A moving point is always equidistant from (5,3) and the line 3x+y+5=0. What is the equation of its locus?
Please help. how to do this problem?
geometry - Steve, Monday, January 7, 2013 at 10:02am
the distance of the point (h,k) from the line ax+by+c=0 is
d = |ah+bk+c|/√(a^2+b^2)
the distance between two points (x1, y1) and (x2, y2) is √[ (x2 - x1)^2 + (y2 - y1)^2]
Let the moving point be (x,y). Substituting the values we have:
|3x+5y+5|/√10 = √[(x-5)^2 + (y-3)^2]
(3x+5y+5)^2 = 10((x-5)^2 + (y-3)^2)
9x^2+30xy+25y^2+30x+50y+25 = 10x^2+10y^2-100x-60y+340
-x^2 + 30xy + 15y^2 + 130x + 110y - 315 = 0
Hmm. That's an hyperbola. I was expecting a parabola.
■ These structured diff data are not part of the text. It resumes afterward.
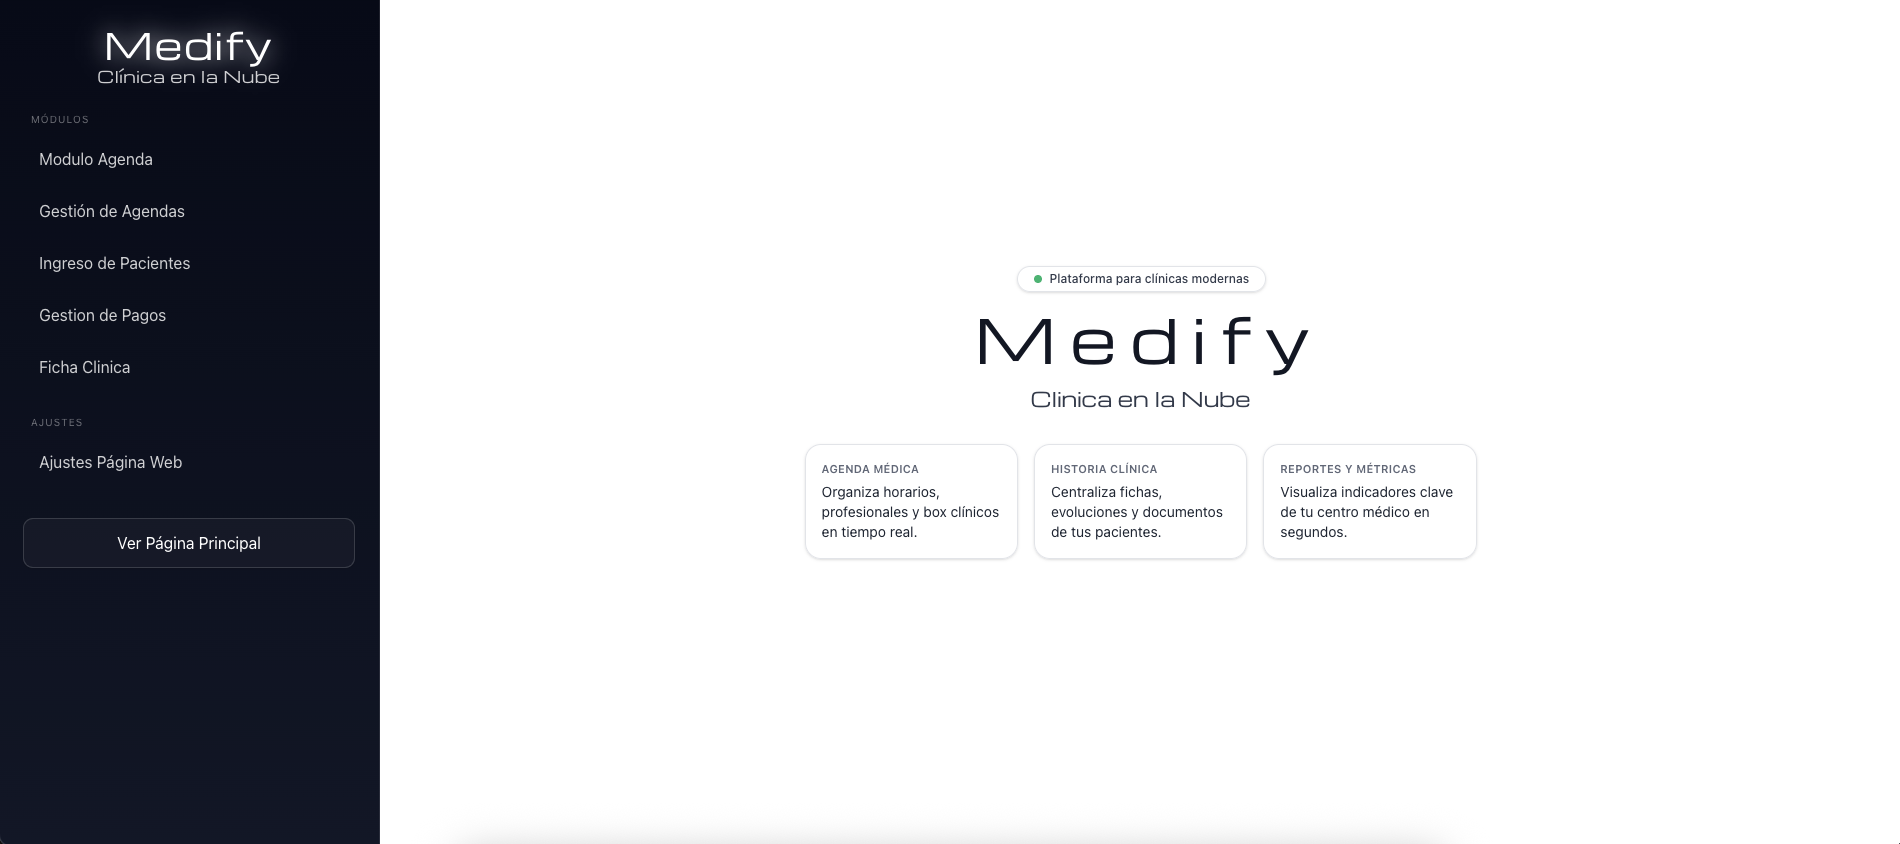
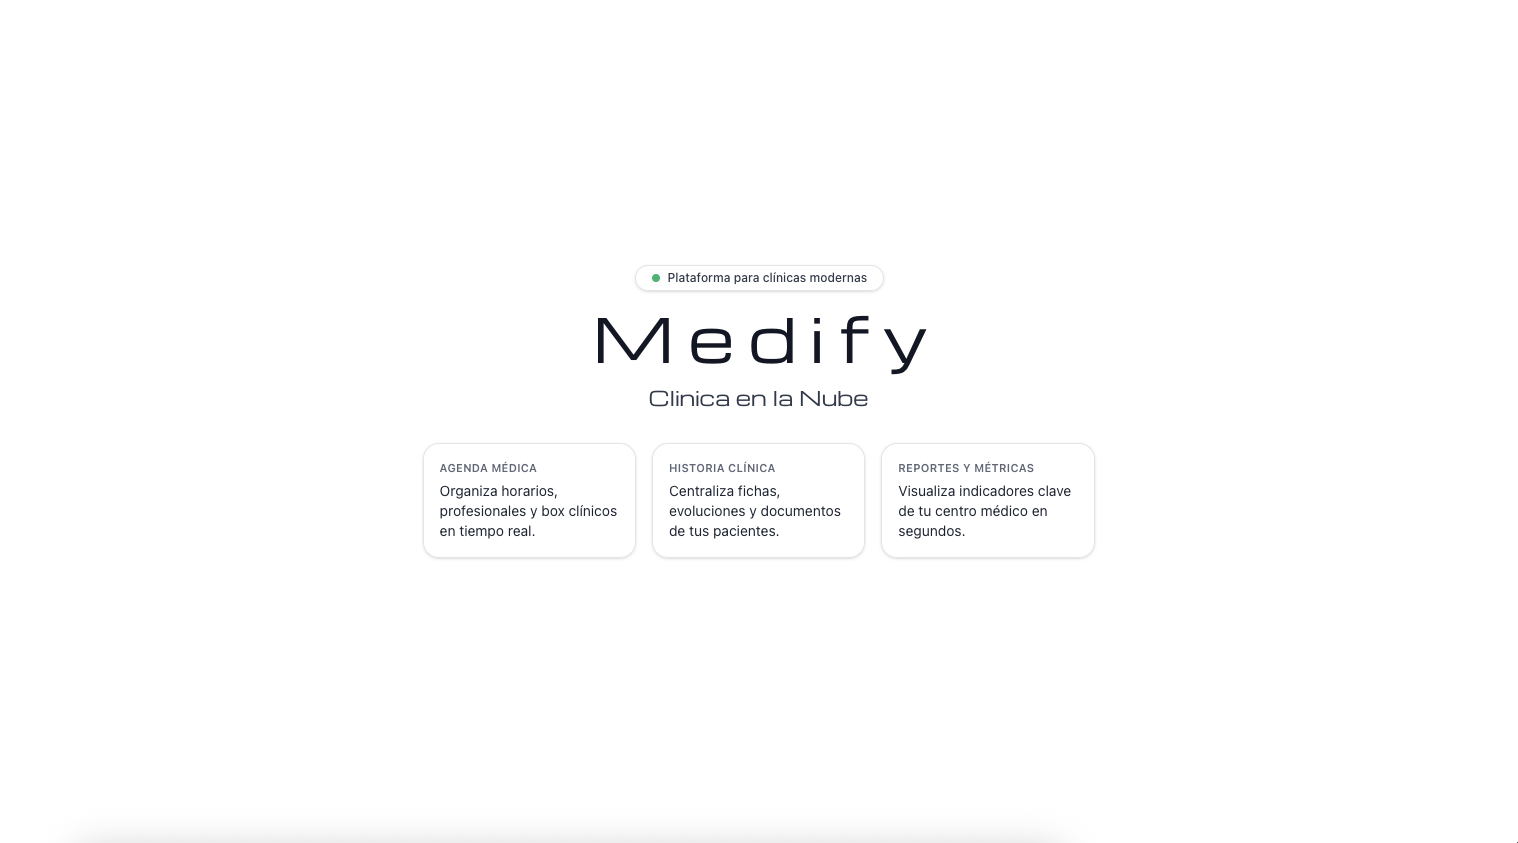
chore: integración pantalla ipad

diff --git a/src/app/servicios/page.jsx b/src/app/servicios/page.jsx
@@ -4,8 +4,9 @@ import CardSwap from '../../componentes/CardSwap';
 import FadeInSection from '../../componentes/FadeInSection';
 import Typeanimation from "@/components/ui/typeanimation";
 import { Check, MoveRight, PhoneCall } from "lucide-react";
-
+import Image from "next/image";
 import Pricing1 from "../../components/ui/pricing1";
+import { ContainerScroll } from "@/components/ui/container-scroll-animation";
 
 
 const michroma = Michroma({ subsets: ["latin"], weight: "400", display: "swap" });
@@ -15,20 +16,40 @@ export default function ServiciosPage() {
   return (
     <div className="min-h-screen w-full relative bg-white text-neutral-900">
 
+      {/* Scroll Animation Section */}
+      <div className="w-full">
+        <ContainerScroll
+          titleComponent={
+            <div className="max-w-3xl mx-auto text-center">
+              <h2 className={`text-base/20 font-semibold text-[#0c3690] mb-4 ${spaceGrotesk.className}`}>
+                Gestión Médica Innovadora
+              </h2>
+              <h1 className={`text-3xl md:text-5xl lg:text-6xl font-bold tracking-tight text-neutral-900 mb-6 leading-tight ${spaceGrotesk.className}`}>
+                <strong className="bg-gradient-to-r from-blue-400 to-teal-500 bg-clip-text text-transparent">
+                  La forma de gestionar tu consulta ha cambiado.
+                </strong>
+              </h1>
+              <p className="text-base md:text-lg lg:text-xl text-neutral-700 leading-relaxed px-6 sm:px-8 md:px-12 lg:px-0 max-w-2xl mx-auto">
+                Descubre nuestras soluciones tecnológicas especializadas para el sector de la salud. 
+                Desde gestión básica hasta sistemas de reservas en la nube.
+              </p>
+            </div>
+          }
+        >
+          <Image
+            src="/medifyipadgrafico.jpg"
+            alt="Plataforma de gestión médica Medify"
+            height={720}
+            width={1400}
+            className="mx-auto rounded-2xl object-cover h-full object-left-top"
+            draggable={false}
+          />
+        </ContainerScroll>
+      </div>
 
       {/* Nueva estructura: texto arriba, integraciones abajo */}
       <FadeInSection delay={0}>
-        <div className="max-w-3xl mx-auto text-center mb-12">
-          <h2 className={`text-base/20 font-semibold text-[#0c3690] mb-4 ${spaceGrotesk.className}`}>Gestión Médica Innovadora</h2>
-          <h1 className={`text-center lg:text-5xl xl:text-6xl font-bold tracking-tight text-neutral-900 mb-6 leading-tight ${spaceGrotesk.className}`}>
-            <strong className="bg-gradient-to-r from-blue-400 to-teal-500 bg-clip-text text-transparent">La forma de gestionar tu consulta ha cambiado.</strong>
-          </h1>
-          <p className="text-center lg:text-xl text-neutral-700 leading-relaxed mb-12 px-6 sm:px-8 md:px-12 lg:px-0 max-w-2xl mx-auto">
-            Descubre nuestras soluciones tecnológicas especializadas para el sector de la salud. 
-            Desde gestión básica hasta sistemas de reservas en la nube.
-          </p>
-        </div>
-        <div className="w-full flex flex-col items-center justify-center">
+        <div className="w-full flex flex-col items-center justify-center -mt-32 md:-mt-40">
           <Pricing1/>
         </div>
       </FadeInSection>

diff --git a/src/components/ui/container-scroll-animation.jsx b/src/components/ui/container-scroll-animation.jsx
@@ -1,0 +1,87 @@
+"use client";
+import React, { useRef } from "react";
+import { useScroll, useTransform, motion } from "framer-motion";
+
+export const ContainerScroll = ({
+  titleComponent,
+  children,
+}) => {
+  const containerRef = useRef(null);
+  const { scrollYProgress } = useScroll({
+    target: containerRef,
+  });
+  const [isMobile, setIsMobile] = React.useState(false);
+
+  React.useEffect(() => {
+    const checkMobile = () => {
+      setIsMobile(window.innerWidth <= 768);
+    };
+    checkMobile();
+    window.addEventListener("resize", checkMobile);
+    return () => {
+      window.removeEventListener("resize", checkMobile);
+    };
+  }, []);
+
+  const scaleDimensions = () => {
+    return isMobile ? [0.7, 0.9] : [1.05, 1];
+  };
+
+  const rotate = useTransform(scrollYProgress, [0, 1], [20, 0]);
+  const scale = useTransform(scrollYProgress, [0, 1], scaleDimensions());
+  const translate = useTransform(scrollYProgress, [0, 1], [0, -100]);
+
+  return (
+    <div
+      className="h-[60rem] md:h-[80rem] flex items-center justify-center relative p-2 md:p-20"
+      ref={containerRef}
+    >
+      <div
+        className="py-10 md:py-40 w-full relative"
+        style={{
+          perspective: "1000px",
+        }}
+      >
+        <Header translate={translate} titleComponent={titleComponent} />
+        <Card rotate={rotate} translate={translate} scale={scale}>
+          {children}
+        </Card>
+      </div>
+    </div>
+  );
+};
+
+export const Header = ({ translate, titleComponent }) => {
+  return (
+    <motion.div
+      style={{
+        translateY: translate,
+      }}
+      className="div max-w-5xl mx-auto text-center"
+    >
+      {titleComponent}
+    </motion.div>
+  );
+};
+
+export const Card = ({
+  rotate,
+  scale,
+  children,
+}) => {
+  return (
+    <motion.div
+      style={{
+        rotateX: rotate,
+        scale,
+        boxShadow:
+          "0 0 #0000004d, 0 9px 20px #0000004a, 0 37px 37px #00000042, 0 84px 50px #00000026, 0 149px 60px #0000000a, 0 233px 65px #00000003",
+      }}
+      className="max-w-5xl -mt-12 mx-auto h-[30rem] md:h-[40rem] w-full border-4 border-[#6C6C6C] p-2 md:p-6 bg-[#222222] rounded-[30px] shadow-2xl"
+    >
+      <div className="h-full w-full overflow-hidden rounded-2xl bg-gray-100 dark:bg-zinc-900 md:rounded-2xl md:p-4">
+        {children}
+      </div>
+    </motion.div>
+  );
+};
Better check my algebra.
geometry - JP, Sunday, January 25, 2015 at 10:04pm
why did you put square root of 10 in the denmntor? the formula is Ax1+by1+c/+squareroot of A^2+B^2 SUBSTITUTING THE X AND Y IT WILL YOU A REAL NUMBER